“It was on our way to our first gig. We passed this shop, the Polka Tulk, and I said: ‘Here, that looks like a good name.’” The Polka Tulk Blues Band lasted just two gigs: a caravan park in White Haven, and a ballroom in Carlisle. The first show ended abruptly when the audience of appalled caravaners began to get up and leave after the first number. 

The second show also ended badly, after a posse of local townsmen decided the band had been trying to steal their women, and set about them with bottles and chairs. “They absolutely killed us!” Geezer recalled. The police were called and duly arrested the attackers, but not before their ringleader – “a massive, massive great big bloke!” – had strangled one of the police dogs.

Black Sabbath

(Image credit: Michael Ochs Archives / Getty Images)

Tony Iommi: “I thought, ‘Oh fuck. That’s it now. We’re not gonna get any work’.” Exit the sax player and second guitarist. “They’re going. They’re on their bikes,” Tony announced. 

The other thing to go was the name, now changed to the Earth Blues Band, a mouthful quickly shortened just to Earth. Still relying on the same musical stew of blues covers and psychedelic workouts, “doing the same song over and over, just varying the tempo a bit,” as Tony put it, when he was offered the chance to replace original guitarist Mick Abrahams in Jethro Tull, and jumped at it. Then regretted it immediately. 

Invited to London to begin rehearsing, Tony was so freaked out that he talked Butler into going with him. “I’d say to him: ‘I don’t know, Geezer, it feels funny to me.’ And he’d say: ‘Well, just stick with it a bit longer.’ So I tried it for a few more days, and I said: ‘Ah, I just can’t stand it. It’s not working for me’."

Travelling back to Birmingham in the van on Friday, December 13, 1968, Tony told Geezer: “Let’s get back and fucking get some work done and rehearse, and let’s do this ourselves, you know, and make this happen. We can become big, like Tull, but let’s get cracking.” 

Earth picked up a manager in local music biz figure Jim Simpson, and opened for such acts as Locomotive and Bakerloo Blues Band, and occasionally headlined at places like the Bay Hotel in Sunderland, where support was provided by Van Der Graaf Generator and Radio 1 DJ John Peel

There was even their first overseas gig, at the Brøndby Pop Klub in Denmark in February 1969, followed in August by a residency at the same Star Club in Hamburg where The Beatles had cut their teeth as live performers just a few years before. The big career turning point came with the first fully fledged original number they came up with.
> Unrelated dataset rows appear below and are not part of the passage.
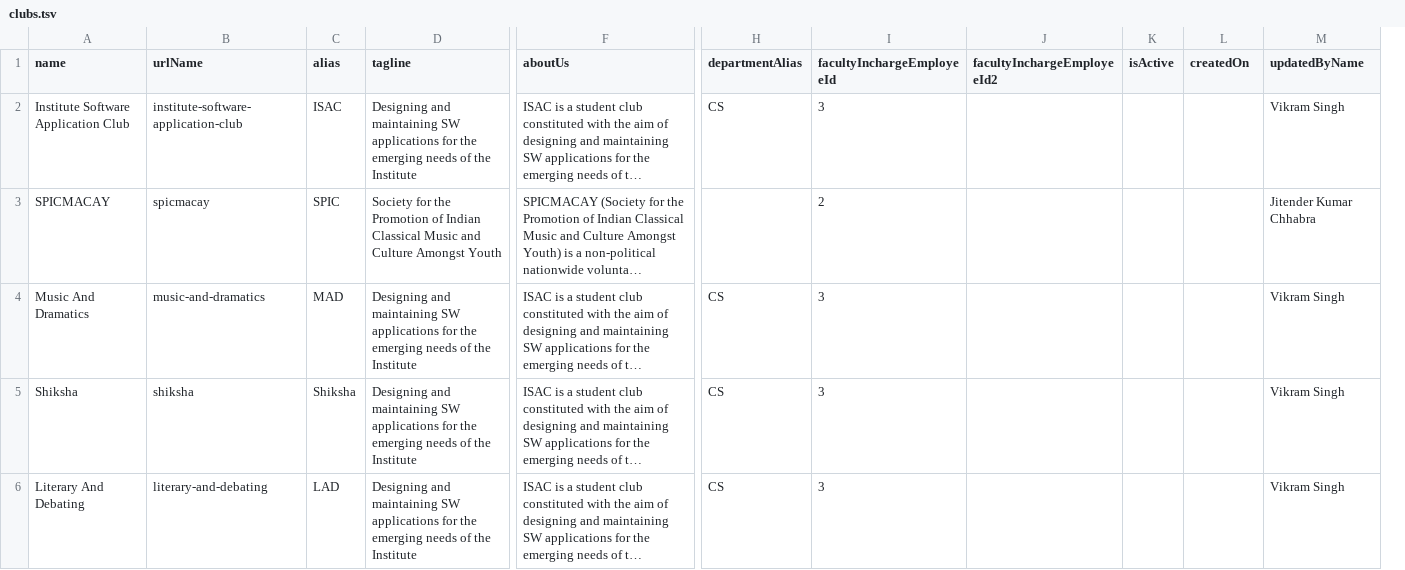
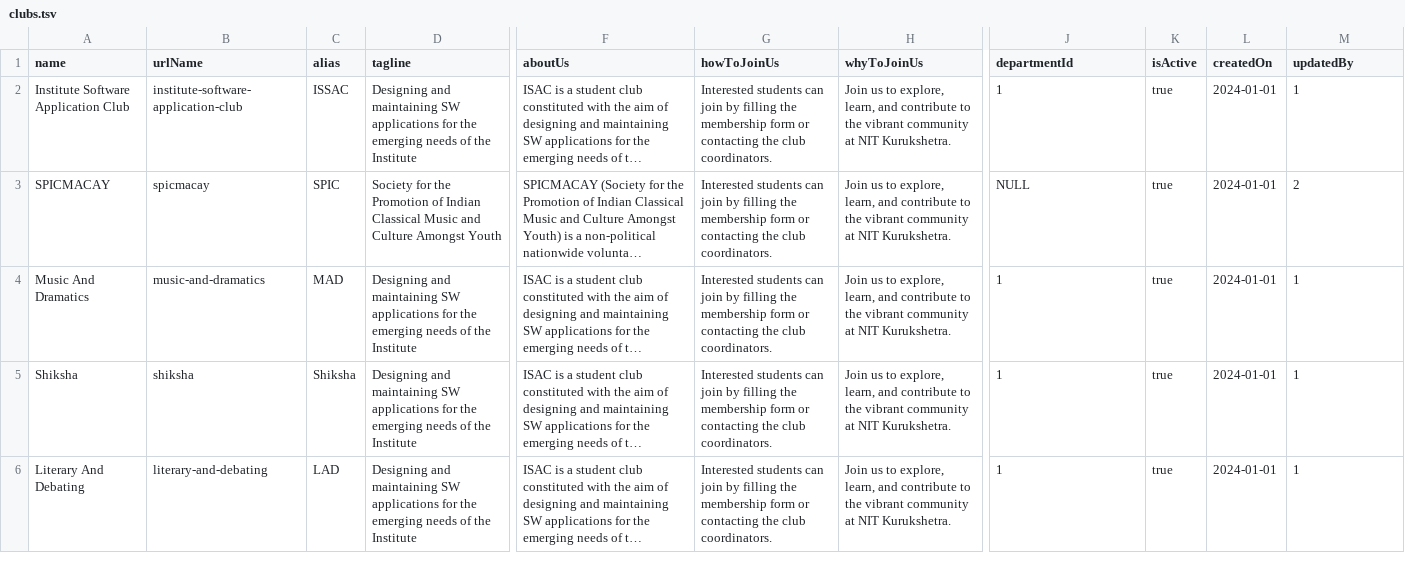
Before and after one commit to nitkkr-dev/nitkkr, a TSV file: clubs.tsv, drawn as a sheet; only a part is shown, gaps mark what is left out; long unchanged cells end in …; removed rows and columns are numbered as before the commit, all else as after; the diff names each change by its address in the sheet, - before the commit and + after, or states it on an @@ line.

Commit message:
fix: Fix to clubs schema

```diff
--- a/clubs.tsv
+++ b/clubs.tsv
+column G (howToJoinUs), rows 2-6: all Interested students can join by filling the membership form or contacting the club coordinators.
+column H (whyToJoinUs), rows 2-6: all Join us to explore, learn, and contribute to the vibrant community at NIT Kurukshetra.
-column H (departmentAlias), rows 2-6: CS |  | CS | CS | CS
-column I (facultyInchargeEmployeeId), rows 2-6: 3 | 2 | 3 | 3 | 3
-J1: facultyInchargeEmployeeId2
+J1: departmentId
-M1: updatedByName
+M1: updatedBy
-C2 (alias): ISAC
+C2 (alias): ISSAC
-J2 (departmentId): (empty)
+J2 (departmentId): 1
-K2:K6 (isActive): (empty)
+K2:K6 (isActive): true
-L2:L6 (createdOn): (empty)
+L2:L6 (createdOn): 2024-01-01
-M2 (updatedBy): Vikram Singh
+M2 (updatedBy): 1
-J3 (departmentId): (empty)
+J3 (departmentId): NULL
-M3 (updatedBy): Jitender Kumar Chhabra
+M3 (updatedBy): 2
-J4:J6 (departmentId): (empty)
+J4:J6 (departmentId): 1
-M4:M6 (updatedBy): Vikram Singh
+M4:M6 (updatedBy): 1
```
Also changed, not shown: 4 other files.
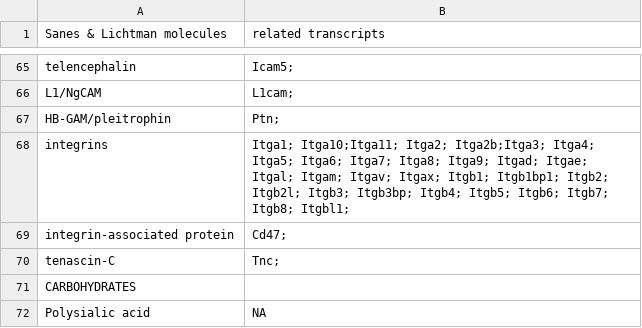
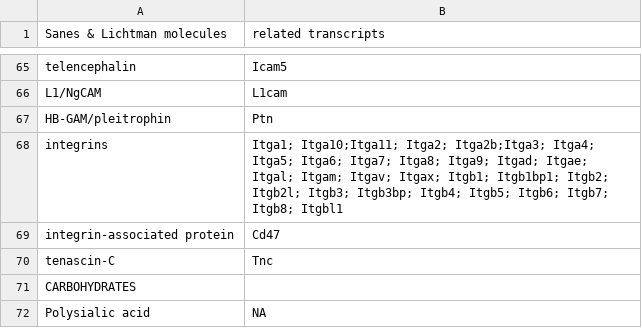
Before and after one commit to raynamharris/DissociationTest, a CSV file: data/SanesLichtman.csv, drawn as a sheet; only a part is shown, gaps mark what is left out; the diff covers the shown part only; the diff names each change by its address in the sheet, - before the commit and + after, or states it on an @@ line.

```diff
--- a/data/SanesLichtman.csv
+++ b/data/SanesLichtman.csv
-B65 (related transcripts): Icam5;
+B65 (related transcripts): Icam5
-B66 (related transcripts): L1cam;
+B66 (related transcripts): L1cam
-B67 (related transcripts): Ptn;
+B67 (related transcripts): Ptn
-B68 (related transcripts): …Itgb7; Itgb8; Itgbl1;
+B68 (related transcripts): …Itgb7; Itgb8; Itgbl1
-B69 (related transcripts): Cd47;
+B69 (related transcripts): Cd47
-B70 (related transcripts): Tnc;
+B70 (related transcripts): Tnc
```
Also changed, not shown: 6 added rows, 3 removed rows and 42 edited cells elsewhere in this file.
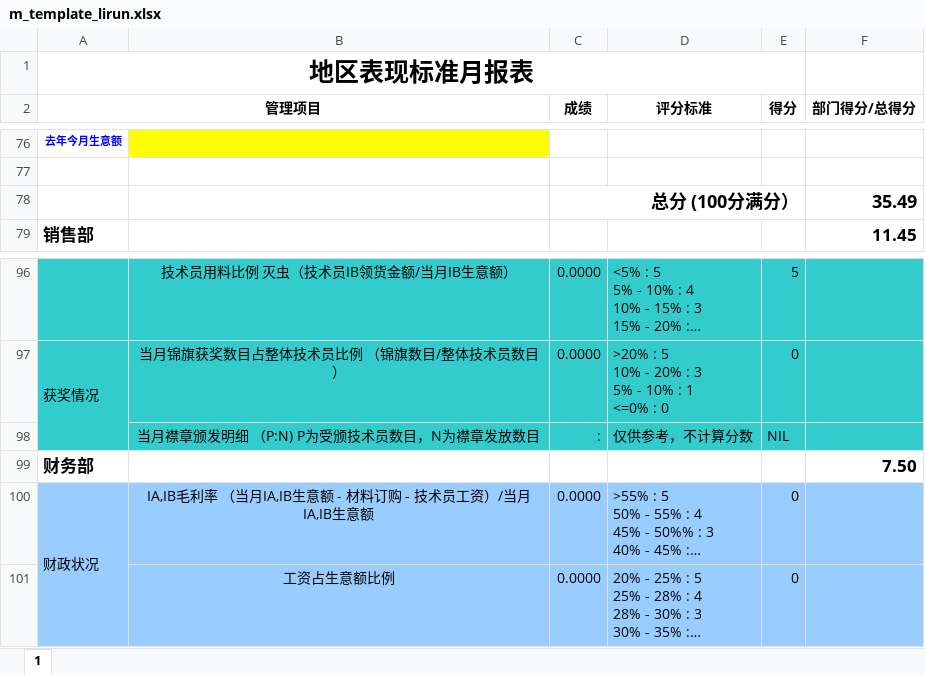
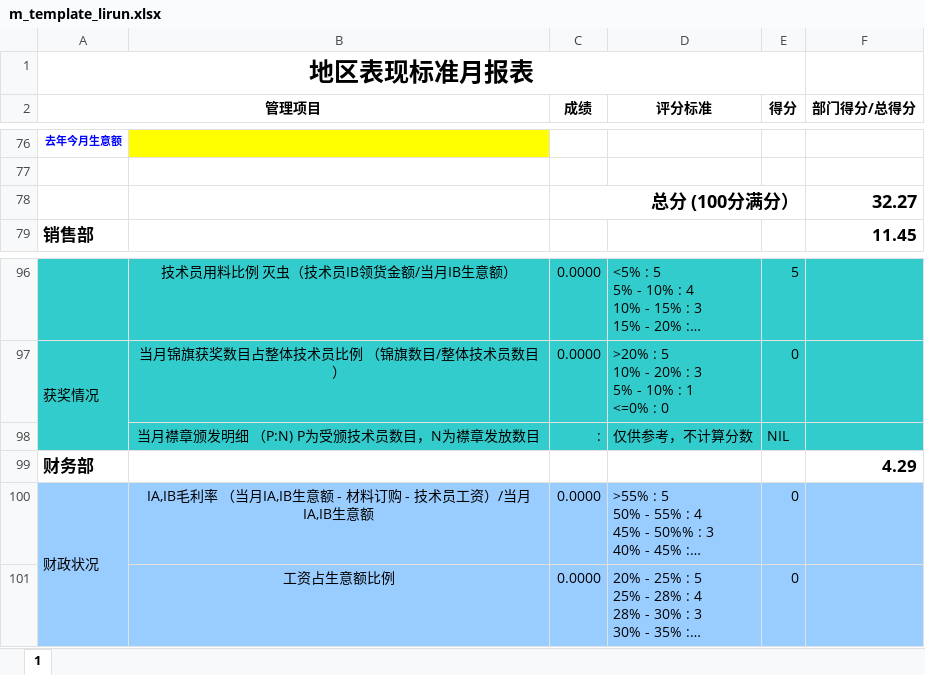
Before and after one commit to LBS-sws/Daily-Report, an Excel workbook: dr/protected/commands/template/m_template_lirun.xlsx, sheet 1, drawn as a sheet; only a part is shown, gaps mark what is left out; long unchanged cells end in …; values as stored, in another font and other column widths than the file's, no borders; charts and pictures not drawn; the diff names each change by its address in the sheet, - before the commit and + after, or states it on an @@ line.

```diff
--- a/dr/protected/commands/template/m_template_lirun.xlsx (sheet 1)
+++ b/dr/protected/commands/template/m_template_lirun.xlsx (sheet 1)
-F78 (部门得分/总得分): 35.49
+F78 (部门得分/总得分): 32.27
-F99 (部门得分/总得分): 7.50
+F99 (部门得分/总得分): 4.29
```
Also changed, not shown: 4 other files.
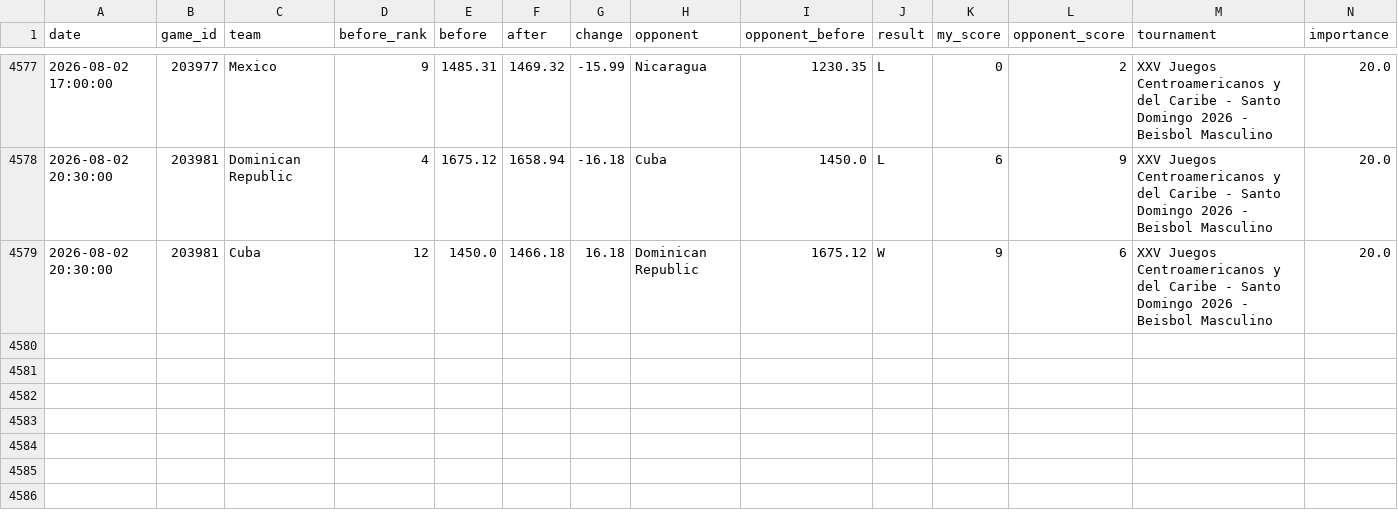
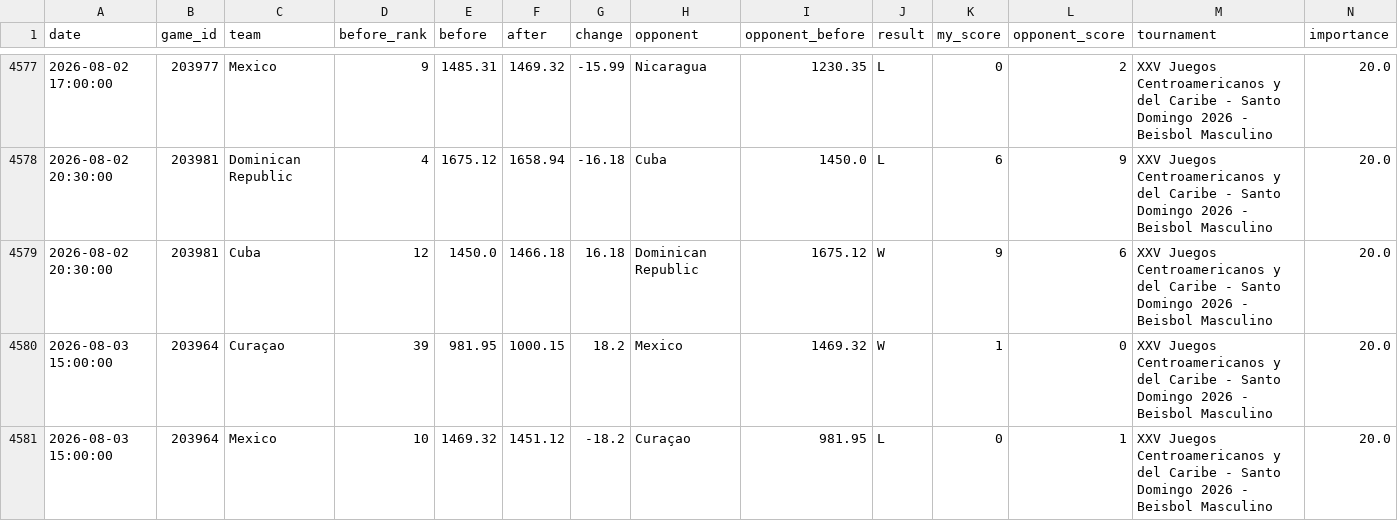
Before and after one commit to cafei-n/baseball_world, a CSV file: data/ranking_history.csv, drawn as a sheet; only a part is shown, gaps mark what is left out; rows hold the shown columns only; the diff names each change by its address in the sheet, - before the commit and + after, or states it on an @@ line.

```diff
--- a/data/ranking_history.csv
+++ b/data/ranking_history.csv
+row 4580: 2026-08-03 15:00:00 | 203964 | Curaçao | 39 | 981.95 | 1000.15 | 18.2 | Mexico | 1469.32 | W | 1 | 0 | XXV Juegos Centroamericanos y del Caribe - Santo Domingo 2026 - Beisbol Masculino | 20.0
+row 4581: 2026-08-03 15:00:00 | 203964 | Mexico | 10 | 1469.32 | 1451.12 | -18.2 | Curaçao | 981.95 | L | 0 | 1 | XXV Juegos Centroamericanos y del Caribe - Santo Domingo 2026 - Beisbol Masculino | 20.0
```
Also changed, not shown: data/ranking.csv, data/scraped_events.csv, 8 other files.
Title: Black Sabbath.

Earth onstage in Hamburg

Ozzy Osbourne an Tony Iommi onstage in Hamburg during Earth's residency at The Star Club (Image credit: Ellen Poppinga - K & K / Getty Images)

“At the very early part of Earth, we were still doing a lot of improvisation,” Bill Ward recalled. “The first indication of what started to emerge from these improvisations,” said Bill, came from their cover of a song called The Warning, originally by Aynsley Dunbar’s Retaliation, to which Earth now added an extended guitar, bass and drums workout. This began to take on monstrous new proportions during the Star Club residency, where they were required to play four 45-minute sets a night. 

“We used to have to stretch the songs out, because we’d get bored doing the same six songs or whatever,” said Geezer. “For the jam after Warning, Tony would do this big, long solo and we’d all, like, join in, and eventually that became some of our first songs.” 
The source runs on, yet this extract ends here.